INSTRUCTIONS FOR THE TASK ▸ Of the entries below, copy only those lines that contain the word "about".

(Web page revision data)
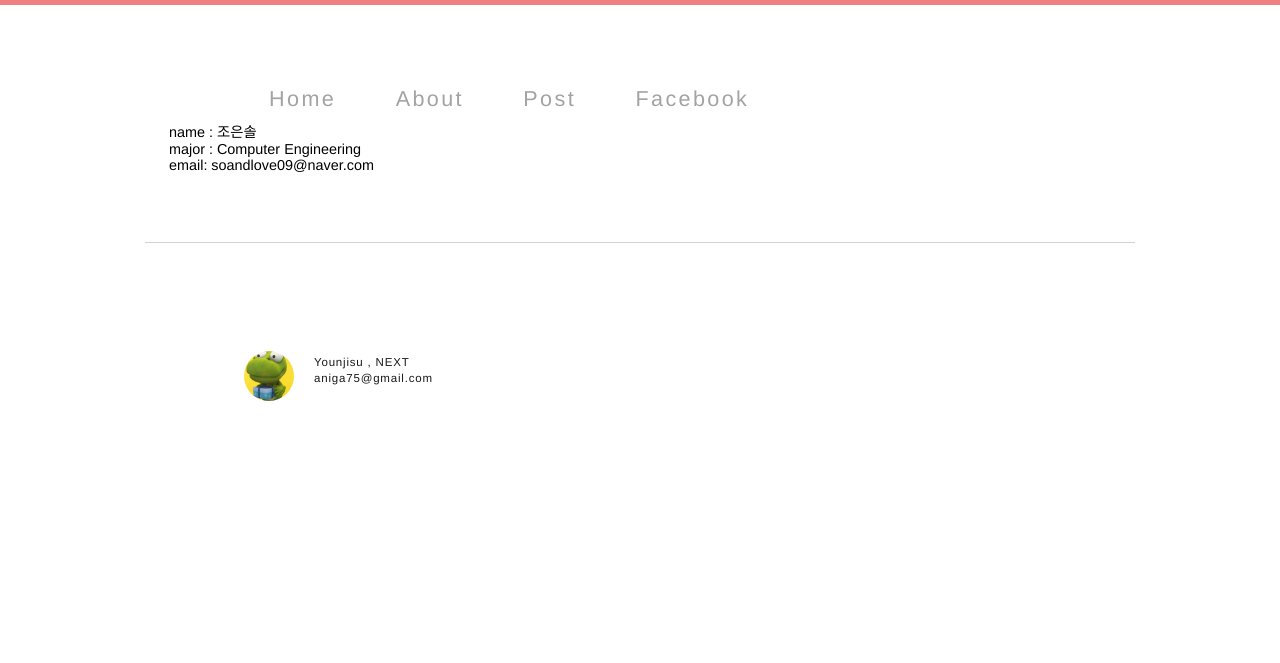
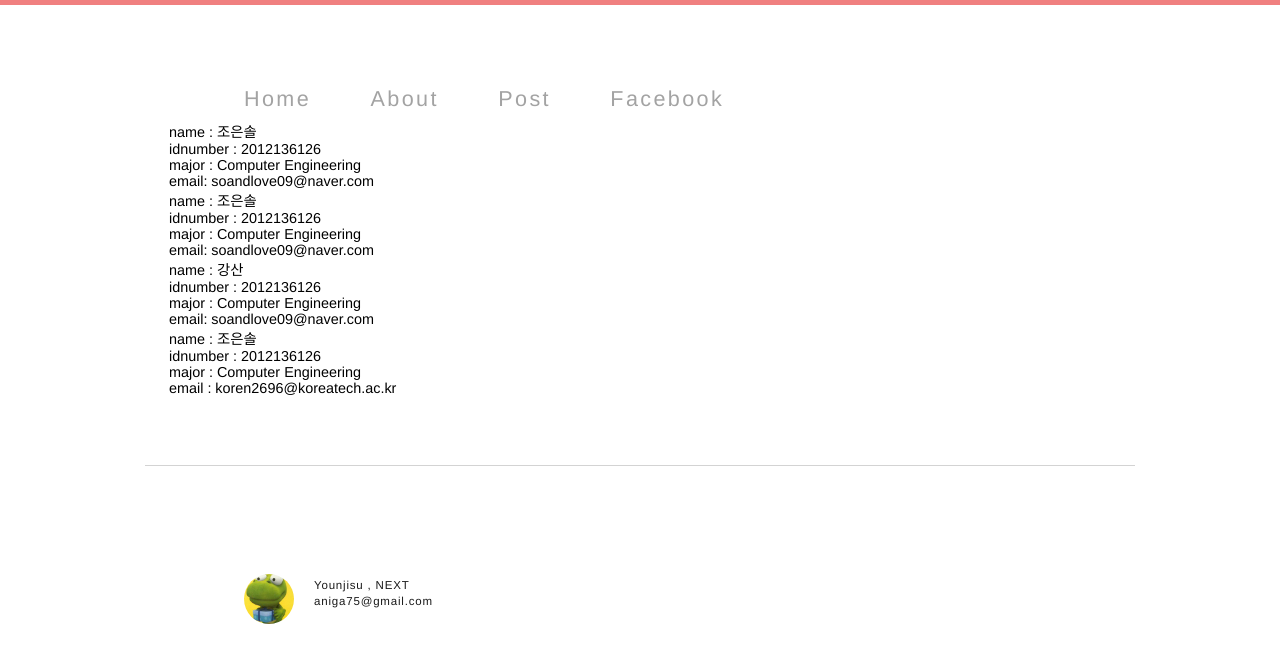
Before and after one commit to kuthealth/kuthealth.github.com, a Jekyll site: the page page/about.html, which Jekyll copies as it is, in a window 1280 px wide. Shown: the top 663 px of the page. Built offline with Jekyll 4.4.1, drawn with Linux system fonts in a browser that asks for light colours; comment, search, counter and statistics services are not loaded.

Commit message:
Update about.html

```diff
--- a/page/about.html
+++ b/page/about.html
@@ -35,9 +35,24 @@
          </header>
 
 <p>&nbsp&nbsp&nbsp&nbsp&nbsp name : 조은솔</p>
+<p>&nbsp&nbsp&nbsp&nbsp&nbsp idnumber : 2012136126</p>
 <p>&nbsp&nbsp&nbsp&nbsp&nbsp major : Computer Engineering</p>
 <p>&nbsp&nbsp&nbsp&nbsp&nbsp email: soandlove09@naver.com</p>
 
+<p>&nbsp&nbsp&nbsp&nbsp&nbsp name : 조은솔</p>
+<p>&nbsp&nbsp&nbsp&nbsp&nbsp idnumber : 2012136126</p>
+<p>&nbsp&nbsp&nbsp&nbsp&nbsp major : Computer Engineering</p>
+<p>&nbsp&nbsp&nbsp&nbsp&nbsp email: soandlove09@naver.com</p>
+
+<p>&nbsp&nbsp&nbsp&nbsp&nbsp name : 강산</p>
+<p>&nbsp&nbsp&nbsp&nbsp&nbsp idnumber : 2012136126</p>
+<p>&nbsp&nbsp&nbsp&nbsp&nbsp major : Computer Engineering</p>
+<p>&nbsp&nbsp&nbsp&nbsp&nbsp email: soandlove09@naver.com</p>
+
+<p>&nbsp&nbsp&nbsp&nbsp&nbsp name     : 조은솔</p>
+<p>&nbsp&nbsp&nbsp&nbsp&nbsp idnumber : 2012136126</p>
+<p>&nbsp&nbsp&nbsp&nbsp&nbsp major    : Computer Engineering</p>
+<p>&nbsp&nbsp&nbsp&nbsp&nbsp email    : koren2696@koreatech.ac.kr</p>
 
 
         <footer>
```
Also changed, not shown: other parts of page/about.html (+1 -1 lines).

ANSWER AREA ▸
Before and after one commit to kuthealth/kuthealth.github.com, a Jekyll site: the page page/about.html, which Jekyll copies as it is, in a window 1280 px wide. Shown: the top 663 px of the page. Built offline with Jekyll 4.4.1, drawn with Linux system fonts in a browser that asks for light colours; comment, search, counter and statistics services are not loaded.
Update about.html
--- a/page/about.html
+++ b/page/about.html
Also changed, not shown: other parts of page/about.html (+1 -1 lines).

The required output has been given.